he was called from this life on the 14th of August, 1913. He was a native of 
Tyrone, Ireland, and for more than six decades was a resident of Montreal, 
arriving in this city in 1850. He was associated with various business enter- 
prises. With his brother, James E. Mullin, he became associated with another 
brother, John Mullin, who had, in 1845, established a wholesale grocery business, 
which they conducted on College street, now St. Paul street. There they built 
up a very extensive and successful enterprise, their patronage constantly growing, 
as their trade interests extended over a wide territory. In the early years of the 
business there were practically no railroads in this section of the continent, 

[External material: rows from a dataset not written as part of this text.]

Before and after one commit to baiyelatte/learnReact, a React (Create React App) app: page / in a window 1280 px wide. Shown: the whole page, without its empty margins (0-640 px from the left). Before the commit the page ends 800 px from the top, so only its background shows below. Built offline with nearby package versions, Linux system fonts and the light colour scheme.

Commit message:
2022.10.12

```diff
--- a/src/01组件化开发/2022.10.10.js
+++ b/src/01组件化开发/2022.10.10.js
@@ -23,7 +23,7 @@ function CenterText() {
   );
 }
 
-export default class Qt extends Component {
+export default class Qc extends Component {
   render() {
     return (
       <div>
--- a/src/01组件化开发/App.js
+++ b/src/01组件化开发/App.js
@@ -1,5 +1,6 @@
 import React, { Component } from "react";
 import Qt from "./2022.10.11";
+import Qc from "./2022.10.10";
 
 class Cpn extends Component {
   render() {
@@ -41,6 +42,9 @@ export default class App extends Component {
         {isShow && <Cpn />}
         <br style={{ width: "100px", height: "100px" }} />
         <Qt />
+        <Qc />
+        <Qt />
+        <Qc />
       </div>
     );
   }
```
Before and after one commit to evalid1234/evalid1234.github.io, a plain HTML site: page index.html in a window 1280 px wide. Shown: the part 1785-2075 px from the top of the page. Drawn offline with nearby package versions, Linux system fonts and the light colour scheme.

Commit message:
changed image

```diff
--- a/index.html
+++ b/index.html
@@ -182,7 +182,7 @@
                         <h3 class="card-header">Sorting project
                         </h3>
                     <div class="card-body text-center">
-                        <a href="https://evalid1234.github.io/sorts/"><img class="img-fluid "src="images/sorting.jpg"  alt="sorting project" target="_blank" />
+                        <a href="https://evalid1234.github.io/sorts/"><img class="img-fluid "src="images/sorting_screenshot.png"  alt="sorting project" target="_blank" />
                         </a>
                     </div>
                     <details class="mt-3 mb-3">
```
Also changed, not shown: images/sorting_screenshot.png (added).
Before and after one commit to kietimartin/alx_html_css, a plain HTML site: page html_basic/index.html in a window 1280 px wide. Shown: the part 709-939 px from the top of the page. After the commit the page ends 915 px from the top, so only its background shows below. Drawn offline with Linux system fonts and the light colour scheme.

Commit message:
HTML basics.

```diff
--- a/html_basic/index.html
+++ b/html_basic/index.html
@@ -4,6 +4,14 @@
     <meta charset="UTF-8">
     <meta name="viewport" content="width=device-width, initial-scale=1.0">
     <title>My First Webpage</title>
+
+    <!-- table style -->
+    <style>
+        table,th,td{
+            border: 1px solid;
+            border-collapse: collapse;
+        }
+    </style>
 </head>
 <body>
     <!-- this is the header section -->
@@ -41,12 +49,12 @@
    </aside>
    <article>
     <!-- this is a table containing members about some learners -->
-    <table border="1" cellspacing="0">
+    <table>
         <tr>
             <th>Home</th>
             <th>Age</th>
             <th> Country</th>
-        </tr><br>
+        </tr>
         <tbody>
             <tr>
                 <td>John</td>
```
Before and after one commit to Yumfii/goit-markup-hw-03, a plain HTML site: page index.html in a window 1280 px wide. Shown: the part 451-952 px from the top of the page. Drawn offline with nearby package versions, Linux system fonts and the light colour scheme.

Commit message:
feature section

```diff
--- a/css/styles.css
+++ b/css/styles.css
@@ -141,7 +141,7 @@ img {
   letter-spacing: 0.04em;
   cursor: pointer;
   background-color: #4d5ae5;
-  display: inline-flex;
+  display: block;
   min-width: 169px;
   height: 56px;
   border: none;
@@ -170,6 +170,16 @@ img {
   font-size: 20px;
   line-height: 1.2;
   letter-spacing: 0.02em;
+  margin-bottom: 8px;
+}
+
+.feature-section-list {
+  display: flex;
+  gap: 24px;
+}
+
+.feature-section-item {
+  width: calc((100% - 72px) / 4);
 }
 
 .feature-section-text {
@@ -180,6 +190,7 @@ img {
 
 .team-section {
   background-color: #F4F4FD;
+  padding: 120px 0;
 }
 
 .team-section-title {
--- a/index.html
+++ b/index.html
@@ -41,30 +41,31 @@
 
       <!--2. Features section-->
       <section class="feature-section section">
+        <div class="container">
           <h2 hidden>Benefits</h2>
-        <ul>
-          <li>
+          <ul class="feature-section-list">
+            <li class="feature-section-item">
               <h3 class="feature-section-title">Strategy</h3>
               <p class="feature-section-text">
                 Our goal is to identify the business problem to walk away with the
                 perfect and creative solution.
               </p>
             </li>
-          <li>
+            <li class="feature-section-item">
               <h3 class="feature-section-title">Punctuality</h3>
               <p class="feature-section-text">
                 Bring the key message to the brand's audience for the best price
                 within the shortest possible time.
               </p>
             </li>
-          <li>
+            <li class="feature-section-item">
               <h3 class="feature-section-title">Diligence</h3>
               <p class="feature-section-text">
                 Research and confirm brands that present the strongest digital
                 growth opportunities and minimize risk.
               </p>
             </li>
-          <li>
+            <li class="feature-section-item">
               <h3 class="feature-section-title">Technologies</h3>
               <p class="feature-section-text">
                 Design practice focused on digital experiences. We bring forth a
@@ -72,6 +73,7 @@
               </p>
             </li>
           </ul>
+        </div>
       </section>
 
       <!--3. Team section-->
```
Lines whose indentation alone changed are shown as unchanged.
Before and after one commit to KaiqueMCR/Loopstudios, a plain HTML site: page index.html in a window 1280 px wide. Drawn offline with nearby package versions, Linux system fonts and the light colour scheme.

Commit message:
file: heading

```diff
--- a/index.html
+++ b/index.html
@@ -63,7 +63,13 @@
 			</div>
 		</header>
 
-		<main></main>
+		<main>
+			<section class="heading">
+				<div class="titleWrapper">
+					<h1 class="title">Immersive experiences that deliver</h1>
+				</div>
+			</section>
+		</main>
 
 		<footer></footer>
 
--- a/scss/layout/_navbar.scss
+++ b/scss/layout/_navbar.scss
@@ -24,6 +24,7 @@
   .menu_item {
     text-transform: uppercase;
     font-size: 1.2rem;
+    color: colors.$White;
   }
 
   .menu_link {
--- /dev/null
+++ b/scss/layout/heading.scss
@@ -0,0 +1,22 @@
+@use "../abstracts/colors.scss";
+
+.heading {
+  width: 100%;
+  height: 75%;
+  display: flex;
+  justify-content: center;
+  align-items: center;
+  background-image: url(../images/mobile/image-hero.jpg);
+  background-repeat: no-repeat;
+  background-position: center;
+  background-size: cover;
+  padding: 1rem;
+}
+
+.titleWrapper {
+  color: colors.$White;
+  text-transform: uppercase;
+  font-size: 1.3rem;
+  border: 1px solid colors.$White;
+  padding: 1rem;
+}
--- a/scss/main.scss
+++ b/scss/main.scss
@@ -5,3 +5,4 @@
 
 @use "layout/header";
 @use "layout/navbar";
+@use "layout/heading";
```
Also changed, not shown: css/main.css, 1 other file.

while means of water transportation were but slightly developed. They hauled 
much of their stock with teams and, notwithstanding the difficulties involved, they 
were enterprising enough to compete for business as far west as Toronto. Their 
merchandise was taken from Montreal to that city by team, the journey requiring 
two weeks. John Mullin died in 1853, after which the business was conducted 
by James E. and Patrick Mullin, under the firm name of J. E. Mullin & Company. 
Both brothers had great faith in the ultimate growth and prosperity of the city 
and because of this they made large investments in real estate, gradually acquiring 
the ownership of the block upon which they conducted their business, extending 
Irom the rear of the Grand Trunk offices to the Haymarket. Patrick Mullin also 
invested in other real estate until his holdings were extensive and important. 
The large block which the brothers acquired on St. Paul and William streets later 
became the location of the present plant o'f the Canada Cold Storage Company 
and Mr. Mullin became a pioneer in that line of business in the city. He was